There are also the same acronyms for totally different things as well. Thats fun?! So learning these is a little tricky, but not super difficult. It’s only when they overlap that you need to know the context, for example, to know a CSA is either a Cloud Solution Architect or a Conditional Sales Agreement.

How is it being a Cloud Solution Architect? Is it hard?

Not sure I should have answered this question right after explaining acronyms. However, if you enjoy what you’re doing, then no. Deeply learn Azure, use that knowledge to help customers. Easy.

If you’re wanting to do the role as a means to get in the door at Microsoft and you’re ill prepared, than it’s likly yes, it’s going to be hard. Or possible if you’re not committed to deeply learning Azure, again, you’ll find it hard.

I classify myself in the first category there. I enjoy learning and using that knowledge to solve customers' problems. Is this my dream job? No. If I could have a dream job it would be a Formula 1 driver, or a pizzaiolo in Naples, or manager of Chelsea Football Club. Dream jobs are wild, other worldly things that those lucky enough to do it probably don’t call it a job at all.

However, the line “Do what you love” comes to mind. Life pulls you in different directions and the path of said love isn’t always available. I tend to think instead of “Love what you do”. Its a subtle shift in wording, but a big shift in mindset. The latter, and what I apply, is taking opportunities and giving everything to it. Loving it for as long as possible and pivot, iterate, improve, or change so the spark is maintained. The amazing think about Microsoft is that ability to move within the organisation. To that, it may not be a dream job, but it could very well be the dream company, a dream organisation.

After dreaming big all those years ago and wanting to work at Microsoft, the first part, the working at Microsoft, I can tick off as I’m living the dream as a CSA. The second part is actually succeeding. Thats going to take more than 2 months to do. So, in that regard, the role is challenging in a good way.

It’s a specialist generalist role that needs me to be an SME across various aspects of Azure. That keeps me on my toes and again goes back to a growth mindset and being a lifelong learner.

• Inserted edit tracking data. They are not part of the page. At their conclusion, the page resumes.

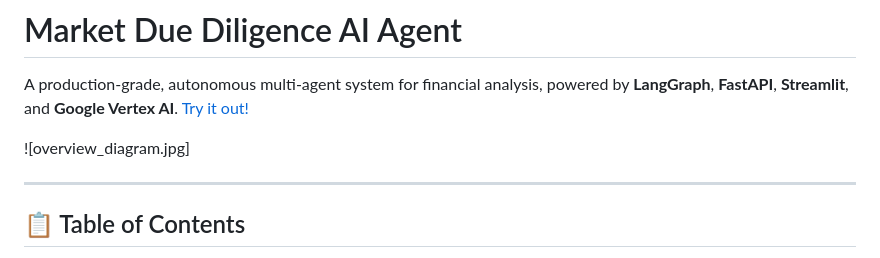
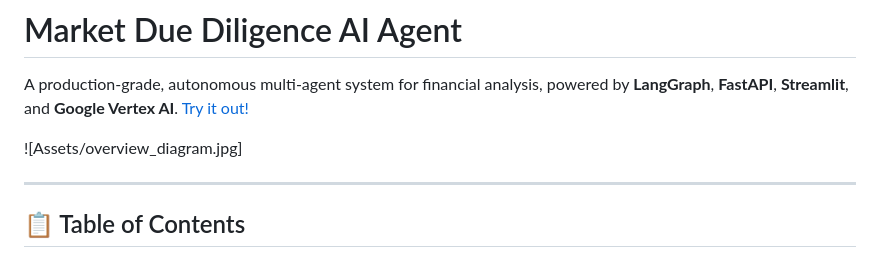
Before and after one commit to Hariharan-afk/Automated-Due-Diligence-Market-Intelligence-Agent, a Markdown page: README.md, the part around the change. Drawn GitHub-style.

Commit message:
Fix image path in README.md

```diff
--- a/README.md
+++ b/README.md
@@ -2,7 +2,7 @@
 
 A production-grade, autonomous multi-agent system for financial analysis, powered by **LangGraph**, **FastAPI**, **Streamlit**, and **Google Vertex AI**. [Try it out!](https://agent-ui-185914940359.us-central1.run.app/)
 
-![overview_diagram.jpg]
+![Assets/overview_diagram.jpg]
 
 ---
 
```
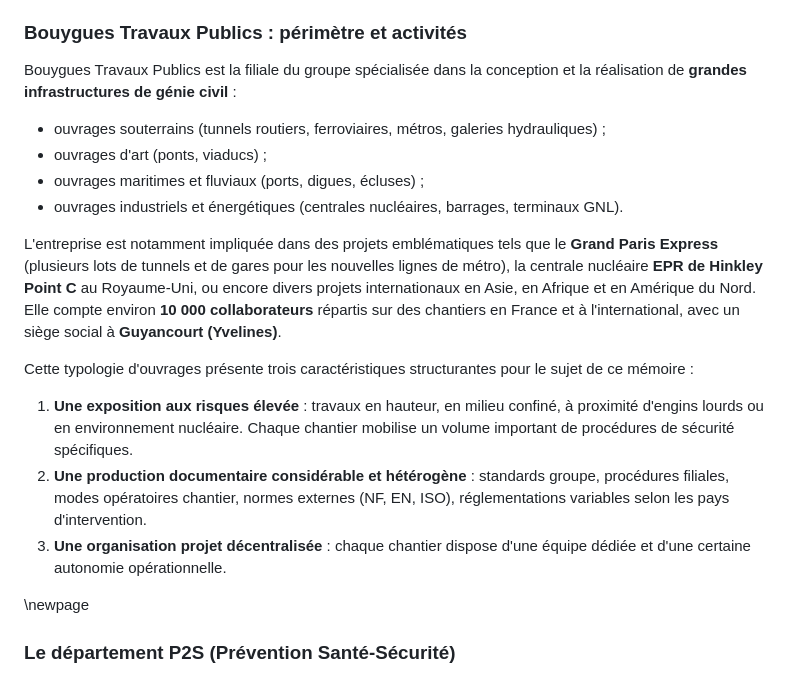
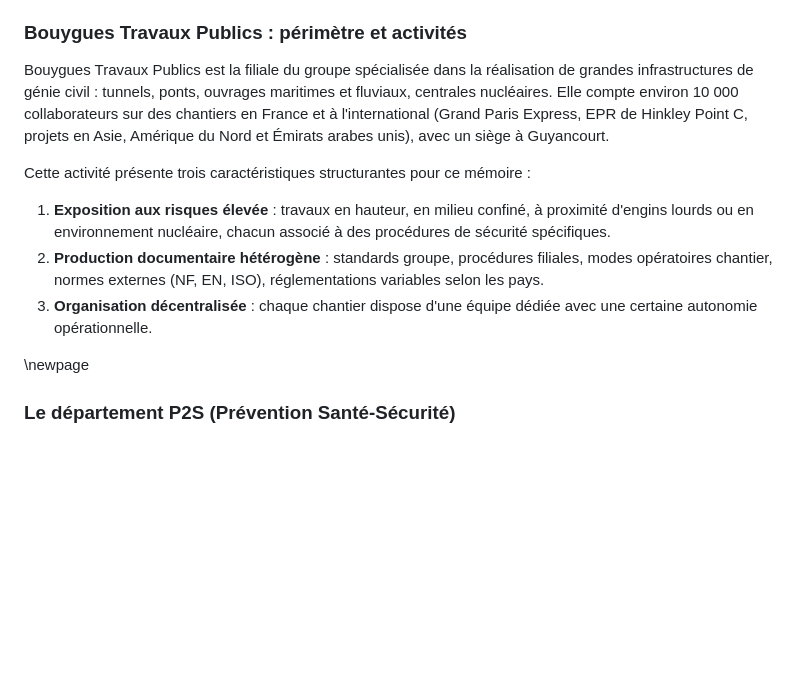
Before and after one commit to AurelienLELEU/memoire, a Markdown page: memoire_complet.md, the part around the change. GitHub-like rendering; blank space fills up the shorter version.

Commit message:
shorten more 0.1.2

```diff
--- a/memoire_complet.md
+++ b/memoire_complet.md
@@ -38,20 +38,13 @@ Au sein de ce groupe, **Bouygues Construction** rassemble les activités de bât
 
 ### Bouygues Travaux Publics : périmètre et activités
 
-Bouygues Travaux Publics est la filiale du groupe spécialisée dans la conception et la réalisation de **grandes infrastructures de génie civil** :
-
-- ouvrages souterrains (tunnels routiers, ferroviaires, métros, galeries hydrauliques) ;
-- ouvrages d'art (ponts, viaducs) ;
-- ouvrages maritimes et fluviaux (ports, digues, écluses) ;
-- ouvrages industriels et énergétiques (centrales nucléaires, barrages, terminaux GNL).
-
-L'entreprise est notamment impliquée dans des projets emblématiques tels que le **Grand Paris Express** (plusieurs lots de tunnels et de gares pour les nouvelles lignes de métro), la centrale nucléaire **EPR de Hinkley Point C** au Royaume-Uni, ou encore divers projets internationaux en Asie, en Afrique et en Amérique du Nord. Elle compte environ **10 000 collaborateurs** répartis sur des chantiers en France et à l'international, avec un siège social à **Guyancourt (Yvelines)**.
-
-Cette typologie d'ouvrages présente trois caractéristiques structurantes pour le sujet de ce mémoire :
-
-1. **Une exposition aux risques élevée** : travaux en hauteur, en milieu confiné, à proximité d'engins lourds ou en environnement nucléaire. Chaque chantier mobilise un volume important de procédures de sécurité spécifiques.
-2. **Une production documentaire considérable et hétérogène** : standards groupe, procédures filiales, modes opératoires chantier, normes externes (NF, EN, ISO), réglementations variables selon les pays d'intervention.
-3. **Une organisation projet décentralisée** : chaque chantier dispose d'une équipe dédiée et d'une certaine autonomie opérationnelle.
+Bouygues Travaux Publics est la filiale du groupe spécialisée dans la réalisation de grandes infrastructures de génie civil : tunnels, ponts, ouvrages maritimes et fluviaux, centrales nucléaires. Elle compte environ 10 000 collaborateurs sur des chantiers en France et à l'international (Grand Paris Express, EPR de Hinkley Point C, projets en Asie, Amérique du Nord et Émirats arabes unis), avec un siège à Guyancourt.
+
+Cette activité présente trois caractéristiques structurantes pour ce mémoire :
+
+1. **Exposition aux risques élevée** : travaux en hauteur, en milieu confiné, à proximité d'engins lourds ou en environnement nucléaire, chacun associé à des procédures de sécurité spécifiques.
+2. **Production documentaire hétérogène** : standards groupe, procédures filiales, modes opératoires chantier, normes externes (NF, EN, ISO), réglementations variables selon les pays.
+3. **Organisation décentralisée** : chaque chantier dispose d'une équipe dédiée avec une certaine autonomie opérationnelle.
 
 \newpage
 
```
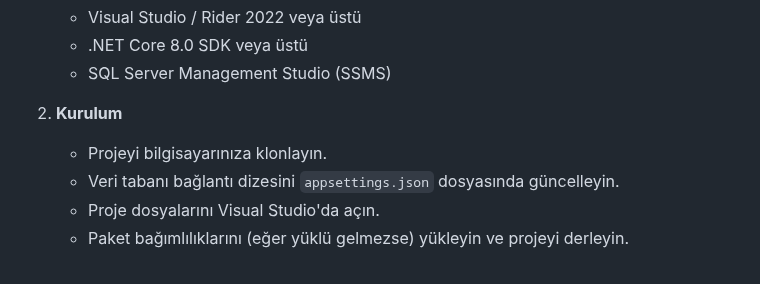
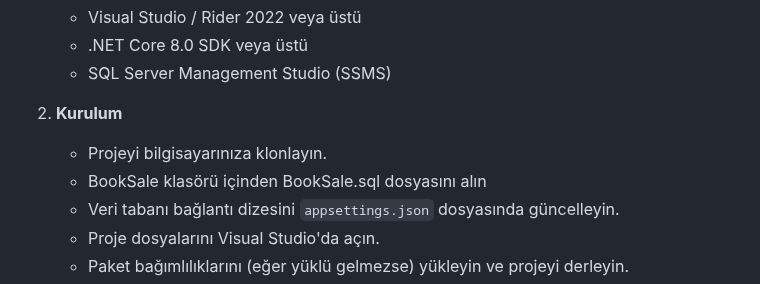
Before and after one commit to ahmetcarrdak/BookSale, a Markdown page: README.md, the part around the change. Rendered like a GitHub page.

```diff
--- a/README.md
+++ b/README.md
@@ -44,6 +44,7 @@ Proje sürecinde kullanılan teknolojilerin yanı sıra, güvenlik, performans v
 
 2. **Kurulum**
    - Projeyi bilgisayarınıza klonlayın.
+   - BookSale klasörü içinden BookSale.sql dosyasını alın
    - Veri tabanı bağlantı dizesini `appsettings.json` dosyasında güncelleyin.
    - Proje dosyalarını Visual Studio'da açın.
    - Paket bağımlılıklarını (eğer yüklü gelmezse) yükleyin ve projeyi derleyin.
```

Can you get access to Windows code?

Honestly, I tried to look. How could you not? I didn’t get very far though. So pro-tip, unless you’re in the Windows development team, you’re not going to be privy to Windows code.

I wasn’t looking for any nefarious purposes, but rather just curious if that level of accessibility is there for all staff. Thankfully, there are controls!

While SharePoint Online is reasonably open and the search functionality can look at files that are confidential but accessible to a level that is available for me to view, there is no Windows code there! I would assume that all the good stuff is stored in private Azure DevOps Project Repos or GitHub Repos thatโ€™s invite only and far, far away from noob eyes like mine. Or better yet, somewhere thatโ€™s locked away in a secret building (“Building W” maybe) and the only way to get in is with the secret Microsoft handshake. Again, I don’t know what that is… yet!!! ๐Ÿ‘€

Final thoughts

I hope this brain dump (and heart dump) is insightful for the journey so far. There’s room to go deeper, but I think I’ll save those thoughts for follow up blogs in the future. Cheers!?!